* **What you should do**:
Every entry that follows should be repeated exactly; drop the images.

Provided entries: Begin

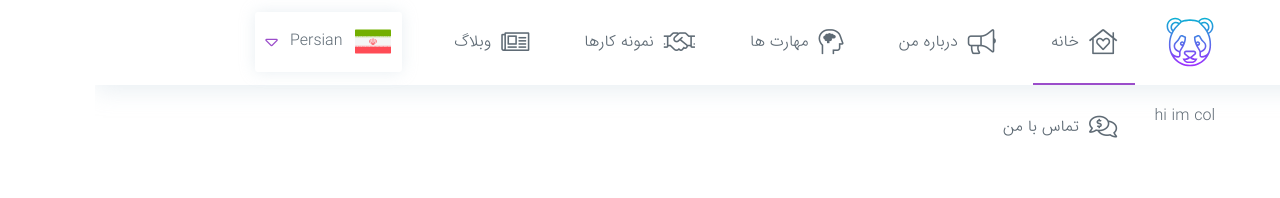
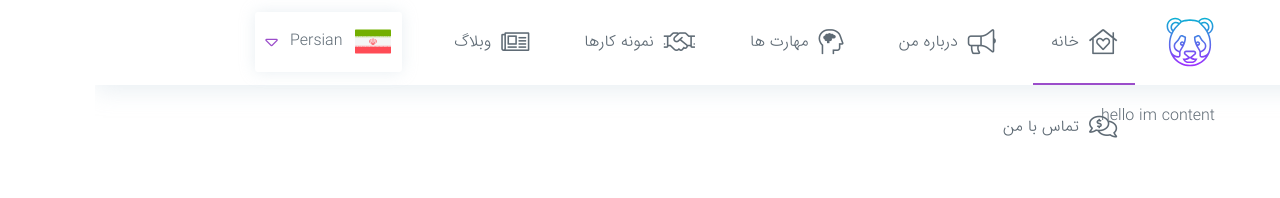
Before and after one commit to nerdpanda-ir/NerdPanda.Me, a React (Create React App) app: page / in a window 1280 px wide. Shown: the top 198 px of the page. Built offline with nearby package versions, Linux system fonts and the light colour scheme.

Commit message:
[file]{Col.js}-> set props to state in component

```diff
--- a/src/components/items/Col/Col.js
+++ b/src/components/items/Col/Col.js
@@ -2,12 +2,22 @@
     import React from "react";
 /*====   import Sctipt    ====*/
 export default class Col extends React.Component {
+    constructor() {
+        super();
+        this.state = {body :'' ,classList : ''};
+    }
+    static getDerivedStateFromProps(props)
+    {
+        return {body : props.children , classList:   props.className };
+    }
     render() {
         let result =
             (
                 <React.Fragment>
-                    <section>
-                        hi im col
+                    <section className={this.state.classList}>
+                        {
+                            this.state.body
+                        }
                     </section>
                 </React.Fragment>
             );
```
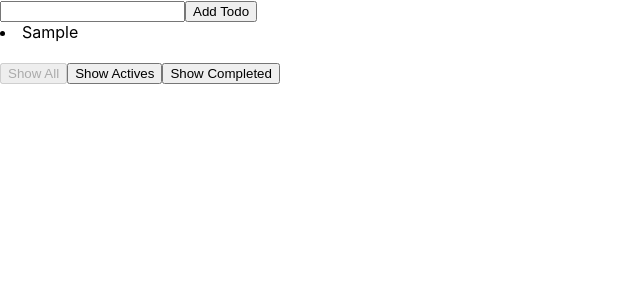
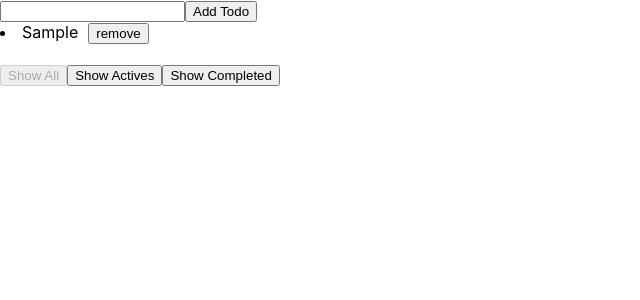
Before and after one commit to austin-hero/react-redux-setup, a React (Create React App) app: page / in a window 1280 px wide. Both pictures are taken after typing "Sample" into the empty fields and a click on the button "Add Todo". Shown: the top 300 px of the page, without its empty margins (0-640 px from the left). Built offline with nearby package versions, Linux system fonts and the light colour scheme.

Commit message:
create removeTodo action

```diff
--- a/src/Todos/ducks/actions.js
+++ b/src/Todos/ducks/actions.js
@@ -15,4 +15,9 @@ const setVisibilityFilter = filter => ({
   filter
 })
 
-export { addTodo, toggleTodo, setVisibilityFilter }
+const removeTodo = id => ({
+  type: types.REMOVE_TODO,
+  id
+})
+
+export { addTodo, toggleTodo, setVisibilityFilter, removeTodo }
--- a/src/Todos/ducks/reducers.js
+++ b/src/Todos/ducks/reducers.js
@@ -22,6 +22,8 @@ const todosReducer = (state = [], action) => {
             }
           : t
       )
+    case types.REMOVE_TODO:
+      return state.filter(t => t.id !== action.id)
     default:
       return state
   }
--- a/src/Todos/ducks/types.js
+++ b/src/Todos/ducks/types.js
@@ -1,5 +1,6 @@
 const ADD_TODO = "ADD_TODO"
 const TOGGLE_TODO = "TOGGLE_TODO"
 const SET_VISIBILITY_FILTER = "SET_VISIBILITY_FILTER"
+const REMOVE_TODO = "REMOVE_TODO"
 
-export { ADD_TODO, TOGGLE_TODO, SET_VISIBILITY_FILTER }
+export { ADD_TODO, TOGGLE_TODO, SET_VISIBILITY_FILTER, REMOVE_TODO }
--- a/src/Todos/index.js
+++ b/src/Todos/index.js
@@ -1,10 +1,22 @@
 import React from "react"
 import { connect } from "react-redux"
 import { bindActionCreators } from "redux"
-import { addTodo, toggleTodo, setVisibilityFilter } from "./ducks/actions"
+import {
+  addTodo,
+  toggleTodo,
+  setVisibilityFilter,
+  removeTodo
+} from "./ducks/actions"
 import * as filters from "./filters"
 
-const Todos = ({ filter, todos, addTodo, toggleTodo, setVisibilityFilter }) => {
+const Todos = ({
+  filter,
+  todos,
+  addTodo,
+  toggleTodo,
+  setVisibilityFilter,
+  removeTodo
+}) => {
   let input
   return (
     <div>
@@ -27,6 +39,12 @@ const Todos = ({ filter, todos, addTodo, toggleTodo, setVisibilityFilter }) => {
           style={{ textDecoration: todo.completed ? "line-through" : "none" }}
         >
           {todo.name}
+          <button
+            style={{ marginLeft: 10 }}
+            onClick={() => removeTodo(todo.id)}
+          >
+            remove
+          </button>
         </li>
       ))}
       <br />
@@ -71,7 +89,10 @@ const mapStateToProps = state => ({
 })
 
 const mapDispatchToProps = dispatch =>
-  bindActionCreators({ addTodo, toggleTodo, setVisibilityFilter }, dispatch)
+  bindActionCreators(
+    { addTodo, toggleTodo, setVisibilityFilter, removeTodo },
+    dispatch
+  )
 
 export default connect(
   mapStateToProps,
```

Provided entries: End

* **Response to this task**:
Before and after one commit to nerdpanda-ir/NerdPanda.Me, a React (Create React App) app: page / in a window 1280 px wide. Shown: the top 198 px of the page. Built offline with nearby package versions, Linux system fonts and the light colour scheme.

Commit message:
[file]{Col.js}-> set props to state in component

```diff
--- a/src/components/items/Col/Col.js
+++ b/src/components/items/Col/Col.js
@@ -2,12 +2,22 @@
     import React from "react";
 /*====   import Sctipt    ====*/
 export default class Col extends React.Component {
+    constructor() {
+        super();
+        this.state = {body :'' ,classList : ''};
+    }
+    static getDerivedStateFromProps(props)
+    {
+        return {body : props.children , classList:   props.className };
+    }
     render() {
         let result =
             (
                 <React.Fragment>
-                    <section>
-                        hi im col
+                    <section className={this.state.classList}>
+                        {
+                            this.state.body
+                        }
                     </section>
                 </React.Fragment>
             );
```
Before and after one commit to austin-hero/react-redux-setup, a React (Create React App) app: page / in a window 1280 px wide. Both pictures are taken after typing "Sample" into the empty fields and a click on the button "Add Todo". Shown: the top 300 px of the page, without its empty margins (0-640 px from the left). Built offline with nearby package versions, Linux system fonts and the light colour scheme.

Commit message:
create removeTodo action

```diff
--- a/src/Todos/ducks/actions.js
+++ b/src/Todos/ducks/actions.js
@@ -15,4 +15,9 @@ const setVisibilityFilter = filter => ({
   filter
 })
 
-export { addTodo, toggleTodo, setVisibilityFilter }
+const removeTodo = id => ({
+  type: types.REMOVE_TODO,
+  id
+})
+
+export { addTodo, toggleTodo, setVisibilityFilter, removeTodo }
--- a/src/Todos/ducks/reducers.js
+++ b/src/Todos/ducks/reducers.js
@@ -22,6 +22,8 @@ const todosReducer = (state = [], action) => {
             }
           : t
       )
+    case types.REMOVE_TODO:
+      return state.filter(t => t.id !== action.id)
     default:
       return state
   }
--- a/src/Todos/ducks/types.js
+++ b/src/Todos/ducks/types.js
@@ -1,5 +1,6 @@
 const ADD_TODO = "ADD_TODO"
 const TOGGLE_TODO = "TOGGLE_TODO"
 const SET_VISIBILITY_FILTER = "SET_VISIBILITY_FILTER"
+const REMOVE_TODO = "REMOVE_TODO"
 
-export { ADD_TODO, TOGGLE_TODO, SET_VISIBILITY_FILTER }
+export { ADD_TODO, TOGGLE_TODO, SET_VISIBILITY_FILTER, REMOVE_TODO }
--- a/src/Todos/index.js
+++ b/src/Todos/index.js
@@ -1,10 +1,22 @@
 import React from "react"
 import { connect } from "react-redux"
 import { bindActionCreators } from "redux"
-import { addTodo, toggleTodo, setVisibilityFilter } from "./ducks/actions"
+import {
+  addTodo,
+  toggleTodo,
+  setVisibilityFilter,
+  removeTodo
+} from "./ducks/actions"
 import * as filters from "./filters"
 
-const Todos = ({ filter, todos, addTodo, toggleTodo, setVisibilityFilter }) => {
+const Todos = ({
+  filter,
+  todos,
+  addTodo,
+  toggleTodo,
+  setVisibilityFilter,
+  removeTodo
+}) => {
   let input
   return (
     <div>
@@ -27,6 +39,12 @@ const Todos = ({ filter, todos, addTodo, toggleTodo, setVisibilityFilter }) => {
           style={{ textDecoration: todo.completed ? "line-through" : "none" }}
         >
           {todo.name}
+          <button
+            style={{ marginLeft: 10 }}
+            onClick={() => removeTodo(todo.id)}
+          >
+            remove
+          </button>
         </li>
       ))}
       <br />
@@ -71,7 +89,10 @@ const mapStateToProps = state => ({
 })
 
 const mapDispatchToProps = dispatch =>
-  bindActionCreators({ addTodo, toggleTodo, setVisibilityFilter }, dispatch)
+  bindActionCreators(
+    { addTodo, toggleTodo, setVisibilityFilter, removeTodo },
+    dispatch
+  )
 
 export default connect(
   mapStateToProps,
```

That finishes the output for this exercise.